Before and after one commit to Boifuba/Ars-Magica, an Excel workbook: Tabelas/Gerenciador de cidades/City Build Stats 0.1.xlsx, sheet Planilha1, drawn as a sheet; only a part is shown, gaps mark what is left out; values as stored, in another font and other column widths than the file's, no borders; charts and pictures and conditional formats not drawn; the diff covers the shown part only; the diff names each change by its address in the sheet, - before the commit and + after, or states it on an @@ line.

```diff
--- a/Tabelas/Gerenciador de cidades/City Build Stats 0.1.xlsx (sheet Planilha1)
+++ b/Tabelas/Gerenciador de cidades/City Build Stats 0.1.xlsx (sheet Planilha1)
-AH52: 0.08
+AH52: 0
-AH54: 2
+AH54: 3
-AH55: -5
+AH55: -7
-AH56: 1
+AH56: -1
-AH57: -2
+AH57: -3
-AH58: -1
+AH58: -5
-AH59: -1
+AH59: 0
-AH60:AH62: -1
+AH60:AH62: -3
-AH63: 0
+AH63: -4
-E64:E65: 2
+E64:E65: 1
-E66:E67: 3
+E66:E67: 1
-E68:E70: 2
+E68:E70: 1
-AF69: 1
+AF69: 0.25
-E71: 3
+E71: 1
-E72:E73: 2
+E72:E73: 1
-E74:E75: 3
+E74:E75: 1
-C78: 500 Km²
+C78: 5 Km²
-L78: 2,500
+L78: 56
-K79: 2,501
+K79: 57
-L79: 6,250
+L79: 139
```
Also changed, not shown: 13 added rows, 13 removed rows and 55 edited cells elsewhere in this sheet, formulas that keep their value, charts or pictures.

····················

■ **What the task asks**
Without changing a word, print all of the entries above.

■ **Result**
Before and after one commit to Boifuba/Ars-Magica, an Excel workbook: Tabelas/Gerenciador de cidades/City Build Stats 0.1.xlsx, sheet Planilha1, drawn as a sheet; only a part is shown, gaps mark what is left out; values as stored, in another font and other column widths than the file's, no borders; charts and pictures and conditional formats not drawn; the diff covers the shown part only; the diff names each change by its address in the sheet, - before the commit and + after, or states it on an @@ line.

```diff
--- a/Tabelas/Gerenciador de cidades/City Build Stats 0.1.xlsx (sheet Planilha1)
+++ b/Tabelas/Gerenciador de cidades/City Build Stats 0.1.xlsx (sheet Planilha1)
-AH52: 0.08
+AH52: 0
-AH54: 2
+AH54: 3
-AH55: -5
+AH55: -7
-AH56: 1
+AH56: -1
-AH57: -2
+AH57: -3
-AH58: -1
+AH58: -5
-AH59: -1
+AH59: 0
-AH60:AH62: -1
+AH60:AH62: -3
-AH63: 0
+AH63: -4
-E64:E65: 2
+E64:E65: 1
-E66:E67: 3
+E66:E67: 1
-E68:E70: 2
+E68:E70: 1
-AF69: 1
+AF69: 0.25
-E71: 3
+E71: 1
-E72:E73: 2
+E72:E73: 1
-E74:E75: 3
+E74:E75: 1
-C78: 500 Km²
+C78: 5 Km²
-L78: 2,500
+L78: 56
-K79: 2,501
+K79: 57
-L79: 6,250
+L79: 139
```
Also changed, not shown: 13 added rows, 13 removed rows and 55 edited cells elsewhere in this sheet, formulas that keep their value, charts or pictures.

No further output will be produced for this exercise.